In this situation, the employee would volunteer for a job that is related to their current role within your organization. For instance, someone who has experience dealing with content creation and digital marketing might find a role with similar responsibilities with a nonprofit organization. The benefits here include broadening and refining an existing skillset, enhancing knowledge in an area of existing expertise, and building greater capabilities that can be applied directly to the employee’s current role in the organization.

Context-Changing Volunteering

This type of volunteering is the polar opposite of job-related volunteering. The focus here is on helping the employee break out of the rut, learn new things, and open their eyes to new possibilities. Ideally, the organization will encourage the employee to volunteer for jobs that align with their strengths, as well as with their aspirations. Note that this can sometimes lead to employees changing positions and even entire career paths as they discover new passions and build new competencies.

In context-changing volunteering, employees will volunteer for a position that is completely outside their comfort zone. For instance, if they have experience as a social media manager, they might take a job handling accounting for a local nonprofit organization. If they are an accounting professional, they might take on the role of managing the board of directors for a local food pantry or other outreach-focused organization. The point is to experience something different and learn new skills and abilities while doing good for others.

Teaching/Mentoring Volunteering

Becoming a teacher or mentor can be personally and professionally rewarding. It can also allow the employee to provide someone just getting started in a specific field with critical advice and guidance from someone who has been through the process before. As a teacher, the employee can choose to teach almost anything, from gardening to woodworking. It does not necessarily have to do with their current role within your organization.

However, mentoring does touch on their current role, skills, and expertise. In this situation, the employee would work with others who aspire to join the ranks of a particular profession in a one-on-one manner. It doesn’t so much involve teaching them how to do anything in particular. Rather, it’s about advice, guidance, insight, and having a connection with someone who’s “been there, done that”.

Why Support Volunteering?

Some of the advantages of supporting employee volunteer initiatives are pretty clear.

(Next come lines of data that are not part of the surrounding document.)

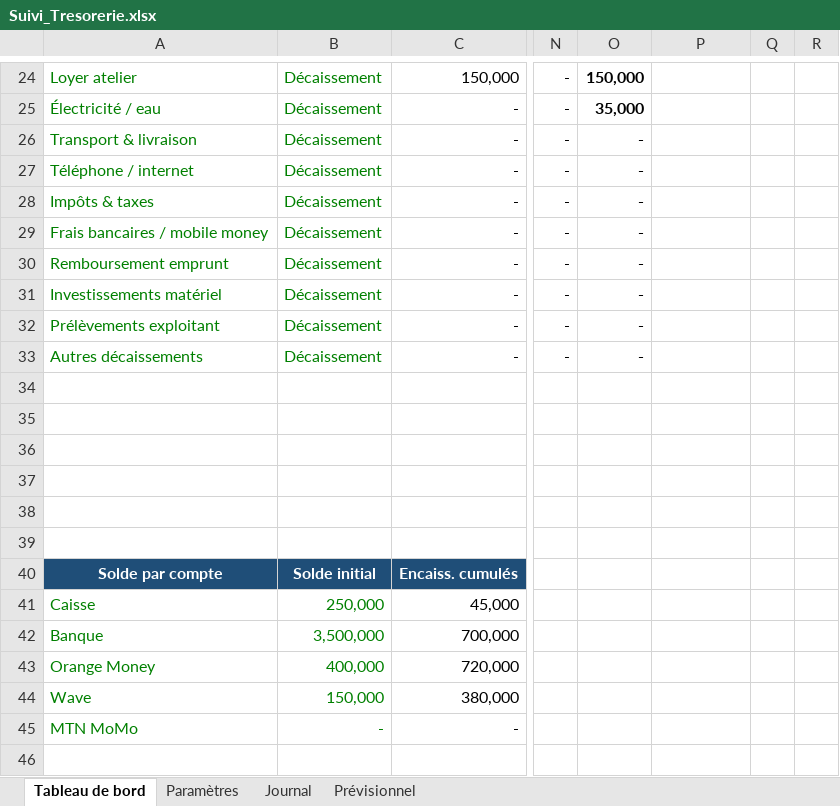
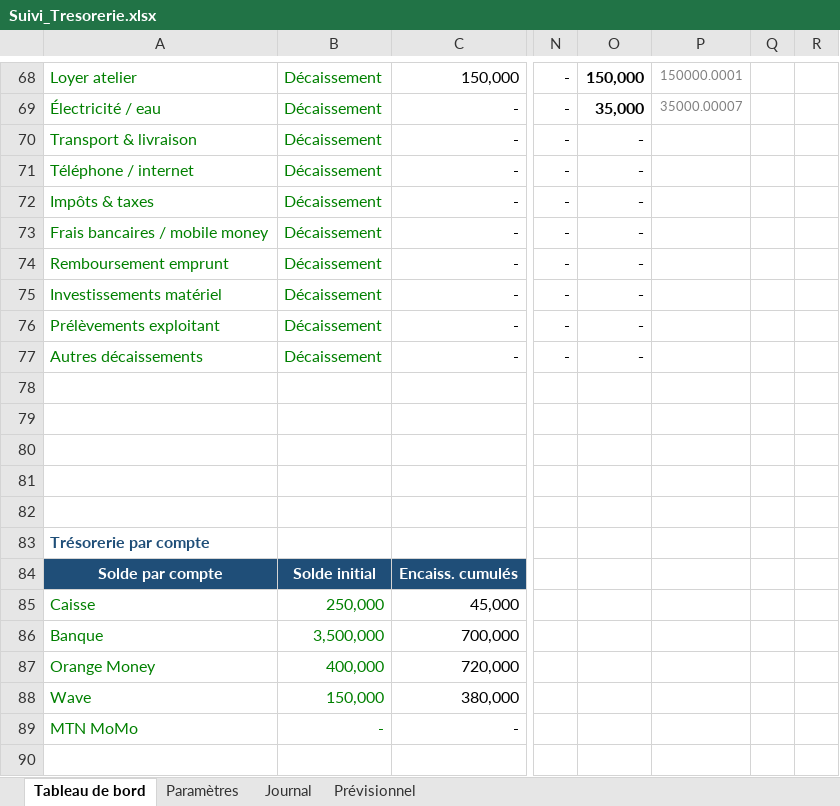
Before and after one commit to kayelyconsulting-lab/erp.artisanat, an Excel workbook: modeles/Suivi_Tresorerie.xlsx, sheet Tableau de bord, drawn as a sheet; only a part is shown, gaps mark what is left out; values as stored, in another font and other column widths than the file's, no borders; charts and pictures and conditional formats not drawn; addresses are those after the commit; the diff covers the shown part only; the diff names each change by its address in the sheet, - before the commit and + after, or states it on an @@ line.

```diff
--- a/modeles/Suivi_Tresorerie.xlsx (sheet Tableau de bord)
+++ b/modeles/Suivi_Tresorerie.xlsx (sheet Tableau de bord)
-P68: (empty)
+P68: 150000.0001
-P69: (empty)
+P69: 35000.00007
-A83: (empty)
+A83: Trésorerie par compte
```
Also changed, not shown: 44 added rows, 30 edited cells and cell formats elsewhere in this sheet, formulas that keep their value, charts or pictures, 1 other file.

That’s particularly true for context-changing volunteering. After all, the new skills and experiences that employees learn can be applied directly within your organization for its betterment. What about the other two types, though? Or the fact that by supporting and encouraging volunteering, the employee will spend less time doing what you hired them to do?

Really, the benefits here far outweigh any perceived drawbacks (the truth is that there are no drawbacks, just things to get used to). Supporting and encouraging volunteering shows employees that you value learning and knowledge. It highlights the importance of personal and professional growth and helps build a more positive culture in your business. It also does good in the world, which is something that we could certainly use more of in all areas.

Those benefits are just the tip of the proverbial iceberg, though. Did you know that volunteering helps develop and improve your team members? It does, and it doesn’t cost you a penny. It also increases engagement in your workforce – when employees are supported in doing good for others, it comes full circle.

Finally, by supporting volunteer opportunities, you let employees try on new roles and responsibilities. They can then bring those competencies back to your organization, where they can move up to higher positions, helping you maximize the value of human talent, streamline your hiring strategy, and achieve other critical goals.